Spanish life is not always likeable but it is compellingly loveable.
Christopher Howse: A Pilgrim in SpainSpanish/Galician Life
- A great bull makes for a great bullfight, goes the local saying. Or something along those lines. One such event was described in yesterday's El Mundo. But I didn't read far enough into the review to know if the brave creature was spared death. Either way, his opinion probably wasn't sought.
- By coincidence 1: I read yesterday in Steven Pinker's The Better Angels of Our Nature that the heroes of today's Spanish youth are not matadors but singers and football players, so that While bullfighting retains a loyal following, the crowds are middle-aged and older. Pretty true, I think.
- By coincidence 2: Here's The Local on the Osborne bulls that dot Spain.

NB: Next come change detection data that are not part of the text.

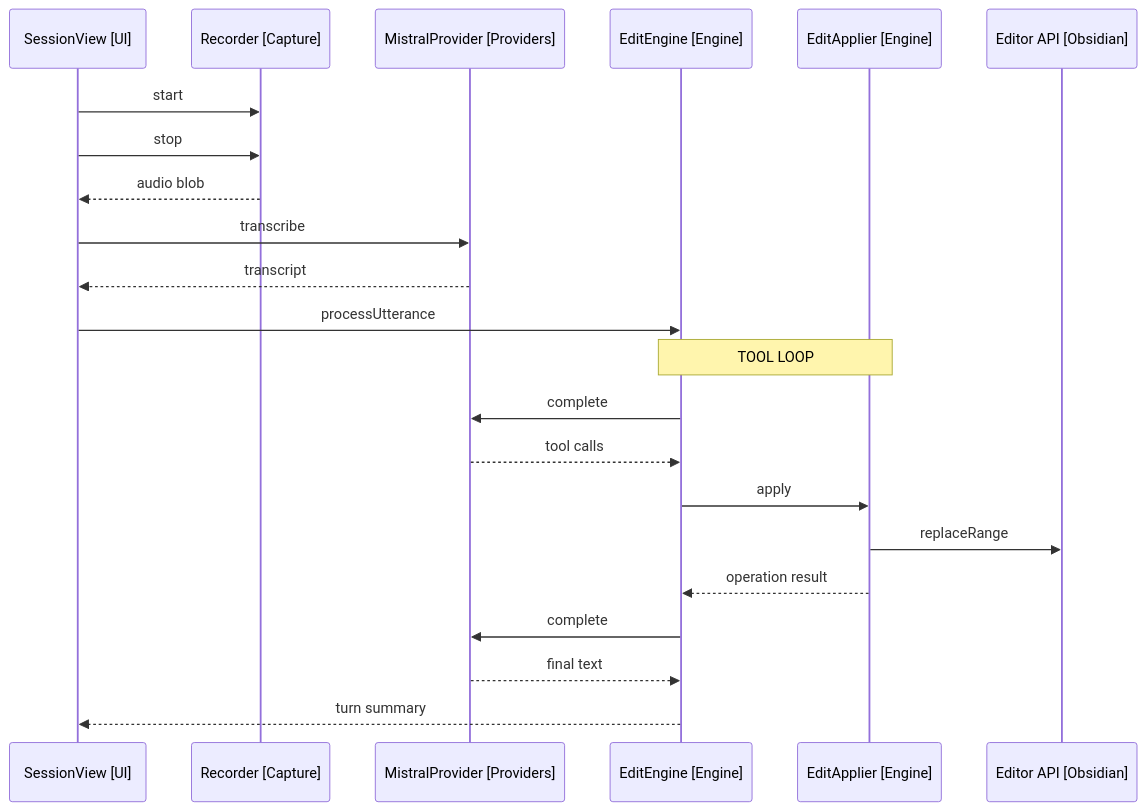
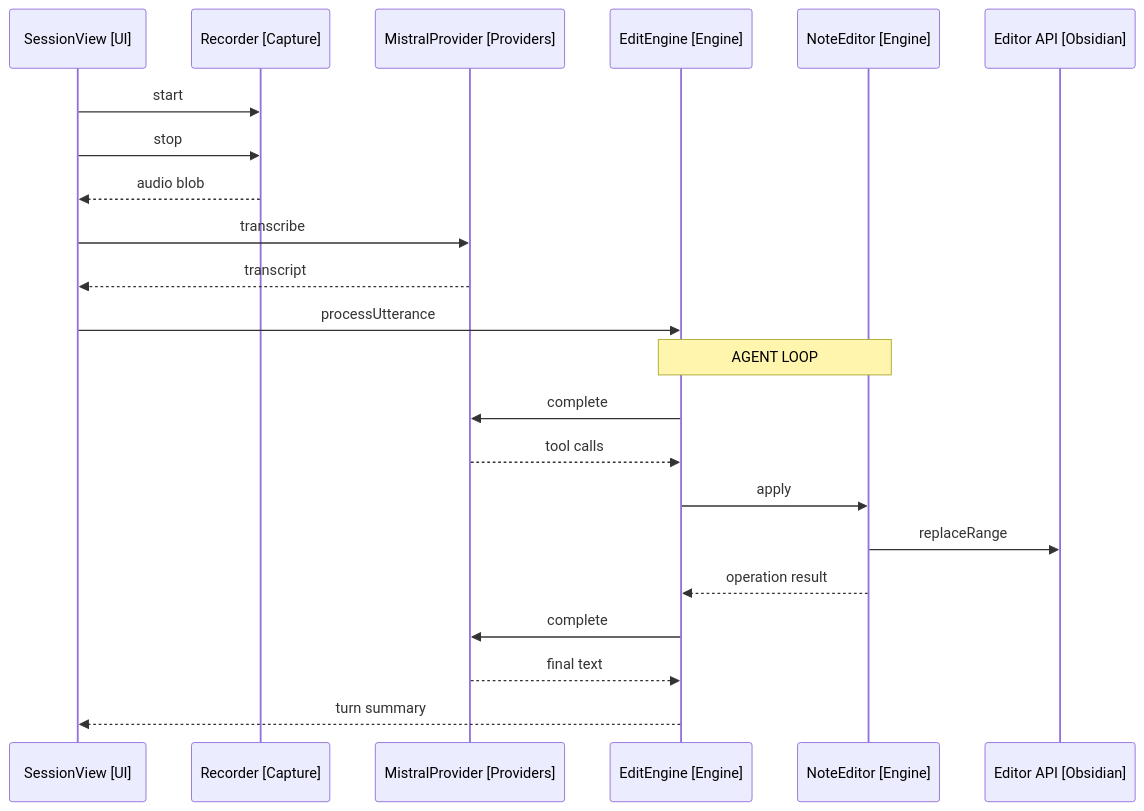
One commit to iparips/obsidian-owl changed the second of 3 diagrams in docs/spec/1-voice-note-editing/high-level-design/1-desktop-mvp.md. Above: the diagram before and after it, drawn with Mermaid. The commit also changed other lines of this file and 85 other files, not shown here.

````diff
--- a/docs/spec/1-voice-note-editing/high-level-design/1-desktop-mvp.md
+++ b/docs/spec/1-voice-note-editing/high-level-design/1-desktop-mvp.md
@@ -40,26 +40,26 @@
 ```mermaid
 sequenceDiagram
     participant View as SessionView [UI]
     participant Rec as Recorder [Capture]
     participant Prov as MistralProvider [Providers]
     participant Eng as EditEngine [Engine]
-    participant App as EditApplier [Engine]
+    participant App as NoteEditor [Engine]
     participant Ed as Editor API [Obsidian]
 
     View->>Rec: start
     View->>Rec: stop
     Rec-->>View: audio blob
     View->>Prov: transcribe
     Prov-->>View: transcript
     View->>Eng: processUtterance
 
-    Note over Eng,App: TOOL LOOP
+    Note over Eng,App: AGENT LOOP
     Eng->>Prov: complete
     Prov-->>Eng: tool calls
     Eng->>App: apply
     App->>Ed: replaceRange
     App-->>Eng: operation result
     Eng->>Prov: complete
     Prov-->>Eng: final text
     Eng-->>View: turn summary
 ```
````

- Another quote from Tim Parfitt's 'A Load of Bull', which rather endorses a comment of mine about the current La Rueda trial of 14 corrupt TV companies: All 'final decisions' and 'closures' are extremely rare in Spain. I'd endlessly read reports in newspapers of high-profile crooks being sentenced to 20 years or so in a prison for major fraud but then, a minute later, it was never absolutely certain that they'd be jailed at all.
- What a Galician claim to fame . . .
- Here's Richard North today in respect of a - deceitful - government announcement on the issue of future trade restrictions between the UK and the EU: It seems we have taken a giant leap backwards to Orwell's 1984. In his land where the Ministry of Truth was devoted to the falsification of public records, the Ministry of Peace concerned itself with war, the Ministry of Love sanctioned torture and the Ministry of Plenty presided over starvation, he launched the concept of the Orwellian inversion where official pronouncements mean the exact opposite of what they said. However, no one can really claim to be surprised. It all, says RN, bodes ill for the future. I'll say.
- Strange political goings on there, accompanying the economic reverses. I guess they're connected.
- As I've said, Spain is not alone in this . . . Although Ireland is seen as an economic success story — the “Celtic tiger” that has transformed itself from one of Europe’s poorer countries into one of the wealthiest - the proceeds of growth have not filtered down to the general population. Rents have soared, property ownership has slumped and homelessness has nearly quadrupled in the past five years. One poll found that 63% of people do not feel personally any better off despite the country’s wider economic success. All very familiar here.
- Huge post-Brexit cuts in agricultural and structural funds are something else that don't bode well. Stand by for the angry horse-trading.
- Ireland is the latest country to experience the populist shock waves that began with the 2008 financial crisis* and continue to emanate around the world. Like the Brexit vote and the election of Donald Trump, this was a rejection of the status quo and an expression of frustration at the failure of the political elite to improve voters’ lives.
- * In their book National Populism: The Revolt against Liberal Democracy, Messrs Eatwell and Goodwin argue that populism emerged much earlier than this. Back in the 1990s, as I recall.
- Word of the Day:- 1. Agallas: Balls; Guts; Cojones. 2. Catre: 'A light bed for one person': As in the narco-submarine, on top of the cocaine cargo.
- Spanish chat-up lines, says The Local. I have ni puta idea - as they say here - as to their validity.
- This is a new property development outfit here in Southern Galicia (As Rías Baixas), which just happens to be run by a friend of mine. So, if you're looking for a house here, get in touch with them. And, if you're particularly interested in the lovely Miño area down on the border with Portugal, let me know on firstname.lastname@example.org and I'll send you my write-up on it.
- Not me . . .